If you’re an investor, you want your banker to respond in seconds, because time is money, and leaving a voicemail is just not an option. By enabling the banker to prioritize their most important callers and ensure they are reachable, they provide “white glove” service to the customers who need it the most.
The message is clear–a voicemail message won’t be sufficient if the answer comes back after the market has closed. To prevent that investor’s account from being closed, this bank gets it. They know the rules of customer engagement are to satisfy the requirements whereby every business is different, and knowing the expectations difference between customers is knowing how to serve and retain them.
Voicemail will continue to be relevant for some organizations. It’s part of their culture and way of doing business. For others, not as much. But the largest group we see are those evolving to solutions that allow ‘fit for purpose’ – meaning, whatever the user and situation calls for, it’s at their fingertips.
We see all ends of the spectrum, and Avaya’s engagement solutions span the spectrum for realtime and non-realtime communications–including leaving text messages to be retrieved immediately, instead of leaving a voice message. For example, people frequently send SMS messages to my Avaya phone number, which also appears on my business card, and it magically appears on my personal iPhone and iPad while keeping my personal number private.
Over the past several years, we have invested in virtually every form of media. We want customers to have what’s right for their business and can provide voicemail if they so choose and evolve their systems to include those alternatives to voicemail. Give employees the power to be reachable when and how they wish to be reached, and they will be more productive.

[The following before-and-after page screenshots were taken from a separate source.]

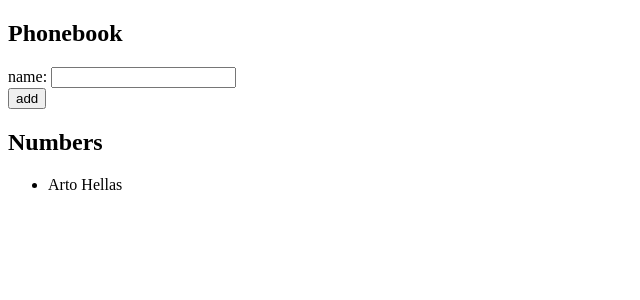
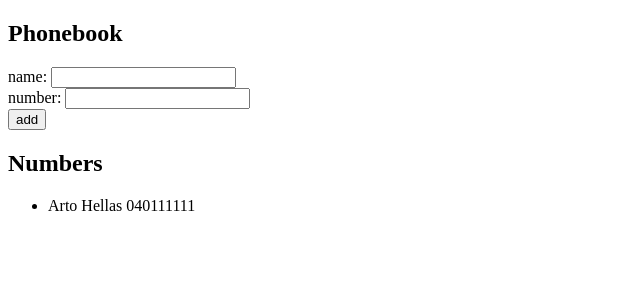
Before and after one commit to villemae/Full-Stack-Course, a React (Create React App) app in the folder part02/phonebook/: page / in a window 1280 px wide. Shown: the top 300 px of the page, without its empty margins (0-640 px from the left). Built offline with nearby package versions, Linux system fonts and the light colour scheme.

Commit message:
Exercise 2.8 done

```diff
--- a/part02/phonebook/src/App.js
+++ b/part02/phonebook/src/App.js
@@ -1,36 +1,48 @@
 import { useState } from 'react'
-import Contact from './components/Contact'
 
 const App = () => {
   const [persons, setPersons] = useState([
     { name: 'Arto Hellas',
-      id: 1
+      number: '040111111'
     }
   ])
   const [newName, setNewName] = useState('')
+  const [newNumber, setNewNumber] = useState('')
 
-  const addName = (event) => {
+  const addContact = (event) => {
     event.preventDefault()
-    const nameObject = {
-      name: newName,
-      id: persons.length
+    if (persons.find(elem => elem.name === newName) === undefined) {
+      const nameObject = {
+        name: newName,
+        number: newNumber
+      }
+      setPersons(persons.concat(nameObject))
+    } else {
+      alert(`${newName} is already in the phonebook`)
     }
-    console.log(newName)
-    setPersons(persons.concat(nameObject))
   }
 
-  const handleChange = (event) => {
+  const handleNameChange = (event) => {
       setNewName(event.target.value)
+  }
+
+  const handleNumberChange = (event) => {
+    setNewNumber(event.target.value)
   }
 
   return (
     <div>
       <h2>Phonebook</h2>
-      <form onSubmit={addName}>
+      <form onSubmit={addContact}>
         <div>
           name: <input
           value={newName}
-          onChange={handleChange} />
+          onChange={handleNameChange} />
+        </div>
+        <div>
+          number: <input
+          value={newNumber}
+          onChange={handleNumberChange} />
         </div>
         <div>
           <button type="submit">add</button>
@@ -39,7 +51,7 @@ const App = () => {
       <h2>Numbers</h2>
       <ul>
         {persons.map(person =>
-          <li key={person.id}>{person.name}</li>
+          <li key={person.name}>{person.name} {person.number}</li>
         )}
       </ul>
     </div>
```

You are the CIO of yourself, and simplicity of making communications available gets results.